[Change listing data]
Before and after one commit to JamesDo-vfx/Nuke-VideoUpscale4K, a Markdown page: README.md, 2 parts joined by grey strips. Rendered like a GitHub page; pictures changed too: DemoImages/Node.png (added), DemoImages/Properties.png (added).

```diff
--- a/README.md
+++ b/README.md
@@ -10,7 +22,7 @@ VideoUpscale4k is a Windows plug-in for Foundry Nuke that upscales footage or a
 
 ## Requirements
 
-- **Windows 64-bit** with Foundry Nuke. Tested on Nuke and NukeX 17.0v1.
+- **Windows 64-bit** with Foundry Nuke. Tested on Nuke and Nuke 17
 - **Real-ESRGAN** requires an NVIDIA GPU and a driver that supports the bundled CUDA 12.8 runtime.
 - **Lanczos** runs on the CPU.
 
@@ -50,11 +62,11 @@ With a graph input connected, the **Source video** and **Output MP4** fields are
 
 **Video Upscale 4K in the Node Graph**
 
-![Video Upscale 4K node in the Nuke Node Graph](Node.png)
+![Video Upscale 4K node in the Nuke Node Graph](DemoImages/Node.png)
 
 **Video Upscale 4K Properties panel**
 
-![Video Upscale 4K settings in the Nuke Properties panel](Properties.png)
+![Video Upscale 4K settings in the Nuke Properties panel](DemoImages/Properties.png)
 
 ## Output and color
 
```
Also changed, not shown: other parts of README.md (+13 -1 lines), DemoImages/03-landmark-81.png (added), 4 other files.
* * *
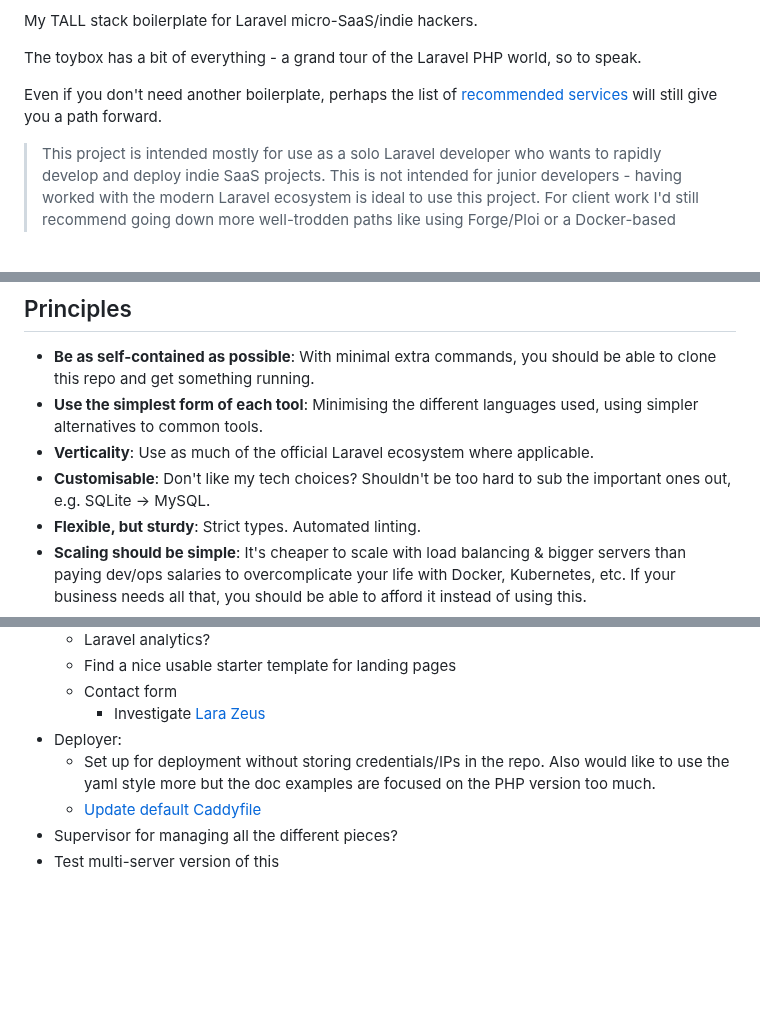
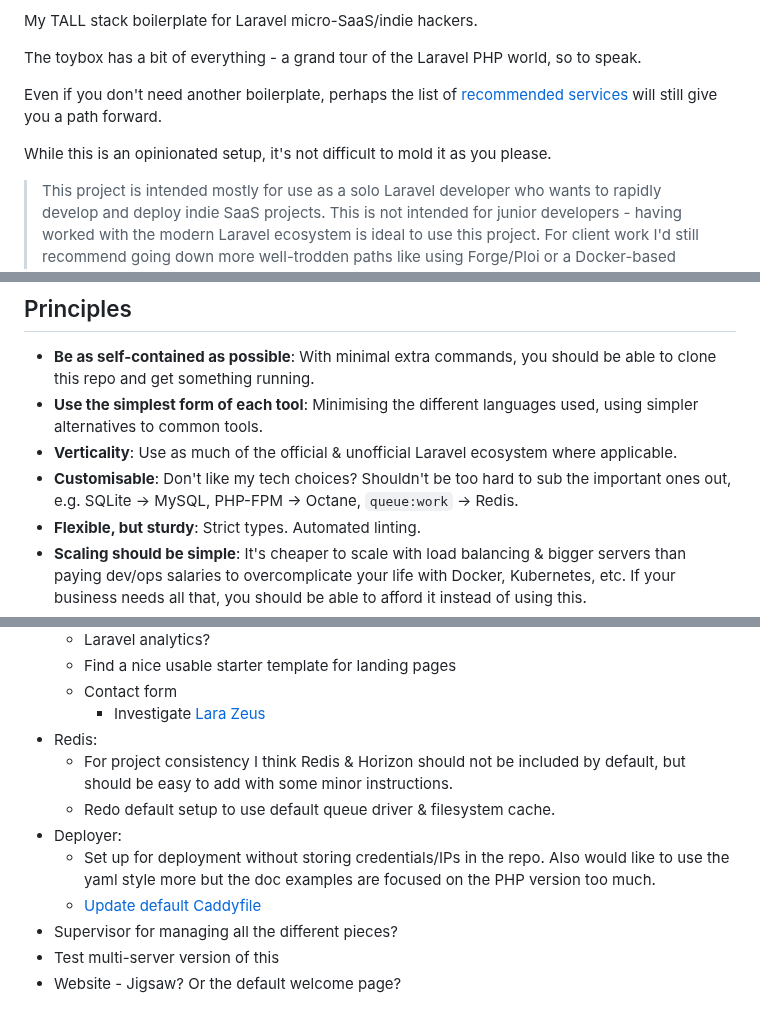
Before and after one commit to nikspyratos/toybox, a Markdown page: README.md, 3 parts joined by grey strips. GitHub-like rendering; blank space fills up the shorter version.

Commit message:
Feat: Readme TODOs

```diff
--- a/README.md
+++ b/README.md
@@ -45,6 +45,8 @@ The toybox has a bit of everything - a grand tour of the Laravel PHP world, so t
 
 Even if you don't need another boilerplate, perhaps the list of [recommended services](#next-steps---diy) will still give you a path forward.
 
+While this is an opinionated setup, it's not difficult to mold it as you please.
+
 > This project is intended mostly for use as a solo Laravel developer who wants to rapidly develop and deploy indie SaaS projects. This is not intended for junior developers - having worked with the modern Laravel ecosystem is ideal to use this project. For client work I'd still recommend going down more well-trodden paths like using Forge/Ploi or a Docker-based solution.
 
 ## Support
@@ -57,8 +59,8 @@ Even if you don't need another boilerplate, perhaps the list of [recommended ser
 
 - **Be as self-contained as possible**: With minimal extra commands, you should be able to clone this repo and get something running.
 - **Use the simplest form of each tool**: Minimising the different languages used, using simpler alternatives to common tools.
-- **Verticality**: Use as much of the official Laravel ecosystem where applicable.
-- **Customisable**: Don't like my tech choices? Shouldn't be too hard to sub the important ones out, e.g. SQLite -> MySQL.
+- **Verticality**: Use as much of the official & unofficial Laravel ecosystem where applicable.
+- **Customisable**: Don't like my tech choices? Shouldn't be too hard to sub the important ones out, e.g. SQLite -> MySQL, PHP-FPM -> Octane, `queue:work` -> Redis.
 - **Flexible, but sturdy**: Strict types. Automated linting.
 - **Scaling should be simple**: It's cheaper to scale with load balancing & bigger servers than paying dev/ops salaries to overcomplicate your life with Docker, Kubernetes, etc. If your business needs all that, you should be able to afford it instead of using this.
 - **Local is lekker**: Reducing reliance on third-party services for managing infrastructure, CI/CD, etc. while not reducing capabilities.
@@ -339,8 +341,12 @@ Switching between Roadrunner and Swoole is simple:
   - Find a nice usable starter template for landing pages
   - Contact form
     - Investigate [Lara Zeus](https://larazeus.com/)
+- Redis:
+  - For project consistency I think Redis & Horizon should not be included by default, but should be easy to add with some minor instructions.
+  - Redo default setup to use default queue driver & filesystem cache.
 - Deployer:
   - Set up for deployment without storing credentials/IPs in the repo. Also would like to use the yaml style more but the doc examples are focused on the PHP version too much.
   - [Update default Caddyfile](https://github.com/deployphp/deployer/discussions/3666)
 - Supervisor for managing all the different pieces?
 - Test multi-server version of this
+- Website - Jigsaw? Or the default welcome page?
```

## [Work required]
Search the entries above for the word "form" and copy each line where it appears.

## [Task response]
 - **Use the simplest form of each tool**: Minimising the different languages used, using simpler alternatives to common tools.
   - Contact form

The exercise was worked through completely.